These last few weeks have been very work busy and, more importantly, wet. Let's face it, digging is a bind at any time, and digging in the rain is one of the most unappealing pastimes I can imagine. Except perhaps wet-paint observing. Or poo tasting. Anyway, I digress...
Things are growing well at the vicar's garden: the potatoes look very happy; the broad beans are in flower; the second planting of peas are creeping up the netting; and there are lots and lots of blackcurrants on the bushes. The goosegogs are a disappointment, as once again they've been covered in mildew, in spite of our radical pruning. Rob's sprayed them with some stuff, but it doesn't seem to have made much difference so far. We'll keep trying. On Sunday, we planted out the spaghetti squash and the tomatoes, so the only major things left to plant are the sweetcorn and the squashes/courgettes. Julia's in charge of germination, so hopefully they're growing gently as we speak.

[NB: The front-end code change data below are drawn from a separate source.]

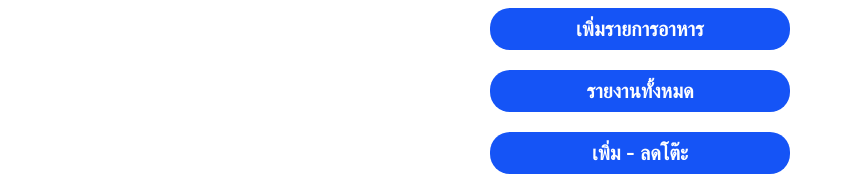
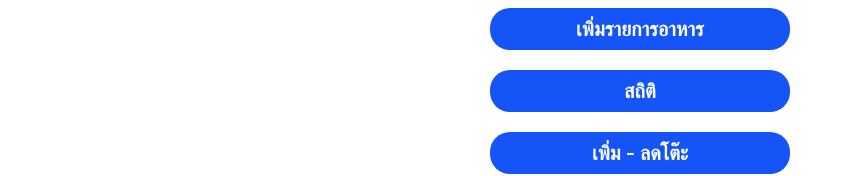
Before and after one commit to Zesiria/JARVIS-Restaurant-Vue, a Vue app in the folder app/: page /manager in a window 1280 px wide. Shown: the part 394-570 px from the top of the page, without its empty margins (0-852 px from the left). Built offline with nearby package versions, Linux system fonts and the light colour scheme.

Commit message:
Update button for manager

```diff
--- a/app/src/views/manager/Menu.vue
+++ b/app/src/views/manager/Menu.vue
@@ -11,7 +11,7 @@
             <button @click="addFood">เพิ่มรายการอาหาร</button>
         </div>
         <div>
-            <button @click="" class="px-10">รายงานทั้งหมด</button>
+            <button @click="reportView" class="px-10">สถิติ</button>
         </div>
         <div>
             <button @click="manageTable">เพิ่ม - ลดโต๊ะ</button>
@@ -36,6 +36,9 @@ export default {
     },
     manageTable(){
         this.$router.push(`tables`)
+    },
+    reportView(){
+      this.$router.push(`/manager/report`)
     }
   }
 }
```
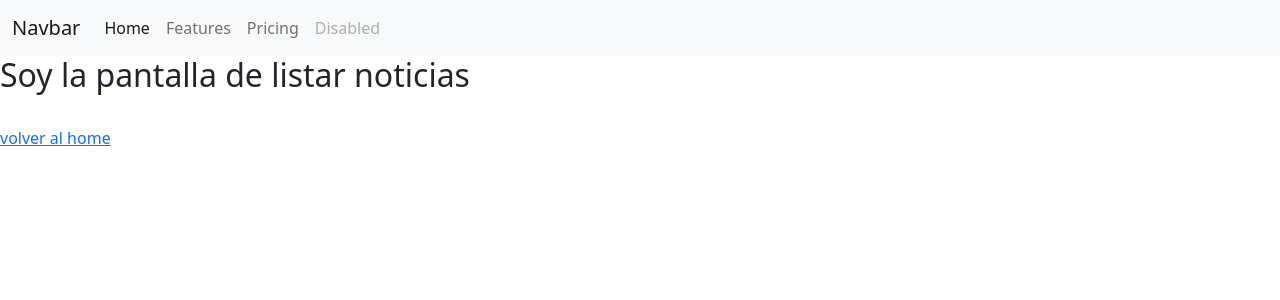
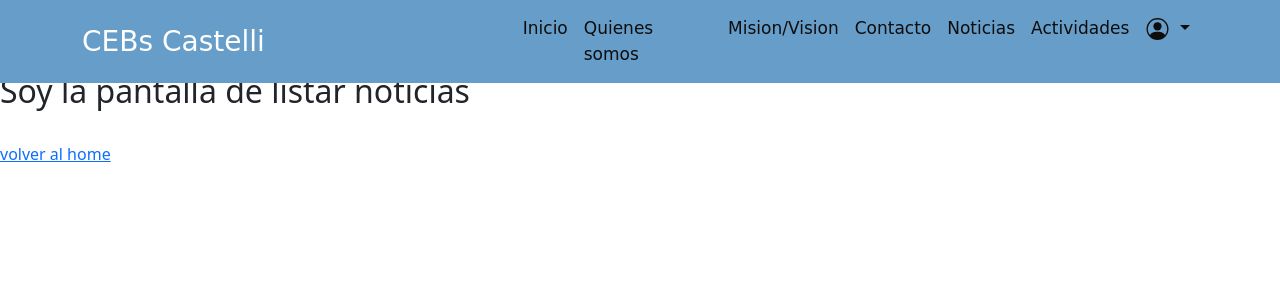
Before and after one commit to JulianMnZodd/ProyectoInformatorio, a Django app: page /noticias/listar/ in a window 1280 px wide. Shown: the top 300 px of the page. Run offline with Django 3.2, Linux system fonts and the light colour scheme.

Commit message:
Actualizando la base y el home del proyecto

```diff
--- /dev/null
+++ b/info/apps/usuarios/urls.py
@@ -0,0 +1,9 @@
+from django.urls import path
+from . import views
+
+app_name= 'usuarios'
+
+urlpatterns = [
+    path('ingresar/',views.Logearse, name='Logearse'),
+    path('registrarse/',views.Registrarse, name='Registrarse')
+]
--- a/info/apps/usuarios/views.py
+++ b/info/apps/usuarios/views.py
@@ -1,3 +1,8 @@
 from django.shortcuts import render
 
 # Create your views here.
+def Logearse(request):
+    return render(request,'usuarios/Logearse.html')
+
+def Registrarse(request):
+    return render(request,'usuarios/Registrarse.html')
--- a/info/info/urls.py
+++ b/info/info/urls.py
@@ -22,5 +22,7 @@ from . import views
 urlpatterns = [
     path('admin/', admin.site.urls),
     path('', views.Home, name = 'home'),
-    path('noticias/',include('apps.noticias.urls'))
+    path('noticias/',include('apps.noticias.urls')),
+    path('usuarios/',include('apps.usuarios.urls')),
+
 ]
--- a/info/static/css/main.css
+++ b/info/static/css/main.css
@@ -1,3 +1,63 @@
-h1{
-    color: red;
+*{
+    box-sizing: border-box;
+    margin: 0;
+    padding: 0;
 }
+/*-------Imagen del principio---------------*/
+.banner-inicio{
+    width: 100%;
+    height: 600px;
+    background-image: url(https://downloader.la/temp/[Downloader.la]-62f1a20e601d3.jpg);
+    background-size:cover;
+    background-attachment: fixed;
+    padding-left: 600px;
+    padding-top: 120px;
+}
+
+.lead{
+    font-family: 'Oleo Script Swash Caps', cursive;
+    width: 500px;
+    color: black;
+    text-align: center;
+    font-size: 50px;
+}
+/*----------------------------------------------------*/
+
+/*Editando el nav*/
+
+.navbar{
+    font-size: 17px;
+    font-family: 'Oleo Script Swash Caps', cursive;
+}
+
+.navbar-brand{
+    margin-right: 250px;
+    font-size: 28px;
+    color: #ffffff;
+}
+
+.nav-link{
+    color: rgb(14, 13, 13);
+}
+/*--------------------------------------------------------*/
+
+/*-----------Esta es la imagen justo debajo del nav-----------------*/
+.div-img{
+    width: 100%;
+    height: 600px;
+    background-image: url(https://images.pexels.com/photos/159862/art-school-of-athens-raphael-italian-painter-fresco-159862.jpeg);
+    background-size: cover;
+    background-attachment: fixed;
+}
+
+.div-slogan{
+    display: flex;
+    justify-content: center;
+    height: 100%;
+    width: 100%;
+    align-items: center;
+    color: #2b29aa;
+    font-size: 50px;
+    font-family: 'Oleo Script Swash Caps', cursive;
+}
+/*---------------------------------------------------------------*/
--- a/info/templates/base.html
+++ b/info/templates/base.html
@@ -5,30 +5,63 @@
     <meta charset="UTF-8">
     <meta http-equiv="X-UA-Compatible" content="IE=edge">
     <meta name="viewport" content="width=device-width, initial-scale=1.0">
-    <title>BLOG</title>
+    <title>CEBs Castelli</title>
     <link href="https://cdn.jsdelivr.net/npm/bootstrap@5.2.0/dist/css/bootstrap.min.css" rel="stylesheet" integrity="sha384-gH2yIJqKdNHPEq0n4Mqa/HGKIhSkIHeL5AyhkYV8i59U5AR6csBvApHHNl/vI1Bx" crossorigin="anonymous">
+    <link rel="stylesheet" type="text/css" href="{% static 'css/main.css' %}">
 </head>
 <body>
-    <nav class="navbar navbar-expand-lg bg-light">
-        <div class="container-fluid">
-          <a class="navbar-brand" href="#">Navbar</a>
-          <button class="navbar-toggler" type="button" data-bs-toggle="collapse" data-bs-target="#navbarNavAltMarkup" aria-controls="navbarNavAltMarkup" aria-expanded="false" aria-label="Toggle navigation">
+  <nav class="navbar navbar-expand-lg fixed-top" style="background-color: #679ec9;">
+    <div class="container">
+      <a class="navbar-brand" href="{%url 'home'%}">CEBs Castelli</a>
+      <button class="navbar-toggler" type="button" data-bs-toggle="collapse" data-bs-target="#navbarNavDropdown" aria-controls="navbarNavDropdown" aria-expanded="false" aria-label="Toggle navigation">
         <span class="navbar-toggler-icon"></span>
       </button>
-          <div class="collapse navbar-collapse" id="navbarNavAltMarkup">
-            <div class="navbar-nav">
-              <a class="nav-link active" aria-current="page" href="#">Home</a>
-              <a class="nav-link" href="#">Features</a>
-              <a class="nav-link" href="#">Pricing</a>
-              <a class="nav-link disabled">Disabled</a>
-            </div>
+      <div class="collapse navbar-collapse" id="navbarNavDropdown">
+        <ul class="navbar-nav">
+          <li class="nav-item">
+            <a class="nav-link " aria-current="page" href="#">Inicio</a>
+          </li>
+          <li class="nav-item">
+            <a class="nav-link" href="#">Quienes somos</a>
+          </li>
+          <li class="nav-item">
+            <a class="nav-link" href="#">Mision/Vision</a>
+          </li>
+          <li class="nav-item">
+            <a class="nav-link" href="#">Contacto</a>
+          </li>
+          <li class="nav-item">
+            <a class="nav-link" href="#">Noticias</a>
+          </li>
+          <li class="nav-item">
+            <a class="nav-link" href="#">Actividades</a>
+          </li>
+          <li class="nav-item dropdown">
+            <a class="nav-link dropdown-toggle" href="#" role="button" data-bs-toggle="dropdown" aria-expanded="false">
+              <svg xmlns="http://www.w3.org/2000/svg" width="25" height="22" fill="currentColor" class="bi bi-person-circle" viewBox="0 0 16 16">
+                <path d="M11 6a3 3 0 1 1-6 0 3 3 0 0 1 6 0z"/>
+                <path fill-rule="evenodd" d="M0 8a8 8 0 1 1 16 0A8 8 0 0 1 0 8zm8-7a7 7 0 0 0-5.468 11.37C3.242 11.226 4.805 10 8 10s4.757 1.225 5.468 2.37A7 7 0 0 0 8 1z"/>
+              </svg>
+            </a>
+            <ul class="dropdown-menu">
+              <li><a class="dropdown-item" href="{%url 'usuarios:Logearse'%}">Ingresar</a></li><!---El nombre de la aplicacion + : + el name-->
+              <li><a class="dropdown-item" href="{%url 'usuarios:Registrarse'%}">Registrarse</a></li>
+            </ul>
+          </li>
+        </ul>
       </div>
     </div>
   </nav>
+  <br>
+  <br>
+  <br>
 
   {%block contenido%}
 
   {%endblock contenido%}
 
+    <!-- JavaScript Bundle with Popper -->
+<script src="https://cdn.jsdelivr.net/npm/bootstrap@5.2.0/dist/js/bootstrap.bundle.min.js" integrity="sha384-A3rJD856KowSb7dwlZdYEkO39Gagi7vIsF0jrRAoQmDKKtQBHUuLZ9AsSv4jD4Xa" crossorigin="anonymous"></script>
+
 </body>
 </html>
```
Also changed, not shown: info/templates/home.html (+10 -4 lines), info/templates/usuarios/Logearse.html (added, +7 -0 lines), info/templates/usuarios/Registrarse.html (added, +7 -0 lines). Lines whose indentation alone changed are shown as unchanged.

Plot 9, however, has been quite neglected in the post-rain fight to get the Vic's back on track. However, we spent a reasonable amount of time up there on Sunday and planted out globe artichokes and did some weeding. We also got accosted by one of the old boys who has the allotment opposite ours. The conversation went something like this:
Old Boy: There's something that's puzzling me
Me: Oh yes?
OB: Why have you put two trenches here, right in the middle of the allotment?
Me: That's for asparagus
OB: Well, yes, but you'll have to wait two years for that.
Me: We know that
OB: Why haven't you put it at the ends of the allotment? There's no sense putting it in the middle.
Me: Eurm, because we wanted to?
OB: But it doesn't make sense.
Me: All of this top bit is going to be permanent - fruit bushes and the like - so it doesn't matter that we won't get an asparagus harvest for a couple of years.
....and on, and on, and on. We apologise now for not posting a notice explaining exactly what we are planning to do, and justifying our reasons for putting the plants where we've chosen to put them. Had we realised quite the level of interrogation we'd have to endure, we'd have personally spoken to you, Mr Old Boy, before putting spade to earth. As it is, you'll just have to lump it.
Talking of spades, earth and lumps, the soil at the allotment seems beautiful - Rob's done most of the digging up there (planted so far: cabbages, purple sprouting, beetroots, turnips, asparagus pea) - but the spits I've turned over have been good crumbly stuff, with far fewer stones than the vicar's, so there's even chance for the carrots!